DeArmas is one of the lucky players, in a sense. As the only kicker, there's virtually zero chance he'll get cut. "That's the hardest part. You get to be friends with these guys, and you could come back tomorrow and they'd be gone," he says. "Everybody's walking around on pins and needles. The guys on the bubble, most of all." On any given day this week, there are between 25 and 30 players. Before the first game, April 8, Coach Rock and his assistants will have to pare the team down to 21. But not this week.

After the kickoff practice, the team breaks into its traditional, three-on-three groups of linemen versus linemen, and defensive backs versus receivers. The coaches know this is their last chance to mold the players before tomorrow's scrimmage, and they are giving it their all.

"Extend the arm! Extend the arm!" Bob Tyson, a veteran local high school coach and senior assistant principal at Freeman High School, yells to the sumo-wrestling linemen.
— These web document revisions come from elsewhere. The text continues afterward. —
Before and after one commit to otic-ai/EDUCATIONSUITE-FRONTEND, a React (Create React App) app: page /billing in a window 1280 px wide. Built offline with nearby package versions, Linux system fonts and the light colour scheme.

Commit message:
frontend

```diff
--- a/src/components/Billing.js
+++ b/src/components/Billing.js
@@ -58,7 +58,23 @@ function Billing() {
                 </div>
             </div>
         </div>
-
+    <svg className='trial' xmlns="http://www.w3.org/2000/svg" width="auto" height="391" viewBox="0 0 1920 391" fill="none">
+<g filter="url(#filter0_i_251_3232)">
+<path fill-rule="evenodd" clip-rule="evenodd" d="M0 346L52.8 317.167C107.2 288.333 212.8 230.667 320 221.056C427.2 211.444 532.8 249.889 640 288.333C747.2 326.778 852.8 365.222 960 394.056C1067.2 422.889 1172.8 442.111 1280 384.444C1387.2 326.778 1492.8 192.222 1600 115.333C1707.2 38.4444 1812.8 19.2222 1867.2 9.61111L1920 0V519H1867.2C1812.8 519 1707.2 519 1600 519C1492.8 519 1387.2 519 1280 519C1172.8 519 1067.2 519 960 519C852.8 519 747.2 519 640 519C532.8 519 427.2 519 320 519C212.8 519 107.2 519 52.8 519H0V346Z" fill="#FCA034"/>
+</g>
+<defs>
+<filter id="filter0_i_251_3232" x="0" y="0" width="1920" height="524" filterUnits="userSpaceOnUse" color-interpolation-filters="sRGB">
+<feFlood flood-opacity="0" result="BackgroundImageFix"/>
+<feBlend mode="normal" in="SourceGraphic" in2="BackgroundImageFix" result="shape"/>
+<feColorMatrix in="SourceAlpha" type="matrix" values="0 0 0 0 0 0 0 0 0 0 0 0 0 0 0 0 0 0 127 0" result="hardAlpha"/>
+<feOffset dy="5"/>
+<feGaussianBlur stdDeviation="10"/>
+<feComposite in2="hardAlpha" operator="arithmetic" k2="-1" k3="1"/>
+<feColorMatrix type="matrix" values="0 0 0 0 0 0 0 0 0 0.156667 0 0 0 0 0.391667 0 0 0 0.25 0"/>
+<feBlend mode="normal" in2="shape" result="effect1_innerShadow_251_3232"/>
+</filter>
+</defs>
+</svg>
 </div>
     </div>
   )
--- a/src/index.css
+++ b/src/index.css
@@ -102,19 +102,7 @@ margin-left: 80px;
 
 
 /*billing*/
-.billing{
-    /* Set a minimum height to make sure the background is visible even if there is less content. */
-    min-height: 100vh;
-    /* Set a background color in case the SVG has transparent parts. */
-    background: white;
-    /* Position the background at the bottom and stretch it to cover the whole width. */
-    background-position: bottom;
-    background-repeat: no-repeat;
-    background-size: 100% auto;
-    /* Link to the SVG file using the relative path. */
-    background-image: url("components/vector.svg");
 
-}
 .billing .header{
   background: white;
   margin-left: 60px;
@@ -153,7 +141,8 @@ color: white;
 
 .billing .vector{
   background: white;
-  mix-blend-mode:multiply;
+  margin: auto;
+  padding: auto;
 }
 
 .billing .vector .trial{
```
"That's a bulls—t route! You're just running for the hell of it!" Reggie Smith, like Coach Rock a former AFL star cut from the NFL, berates a receiver.

"Don't get beat deep!" Tony Missick, another AFL star, reminds his defensive backs. "Don't get beat deep!"

After practice, Livingston is pumped. "I'm tired and sore and my leg's bleeding, but I'm cool," he says. "Gotta make the team, you know?"

Back in the locker room, removing their sweat- and drizzle-soaked uniforms, the players are talking and sounding like members of a team that is finally gelling. They toss their equipment bags in the back of a coach's pickup in the parking lot, then return inside for class.

At 7 p.m. they gather in one classroom for last-minute instruction and pep talks from each of the coaches in turn. "It's just a scrimmage," Coach Rock tells the hushed players. "We're just looking to see who can play and who can make plays."

Coach Smith cuts to the chase. "Kick their ass," he says. "That's the bottom line. Kick their ass professionally."

Jump to Part 1, 2, 3Continue to Fourth Down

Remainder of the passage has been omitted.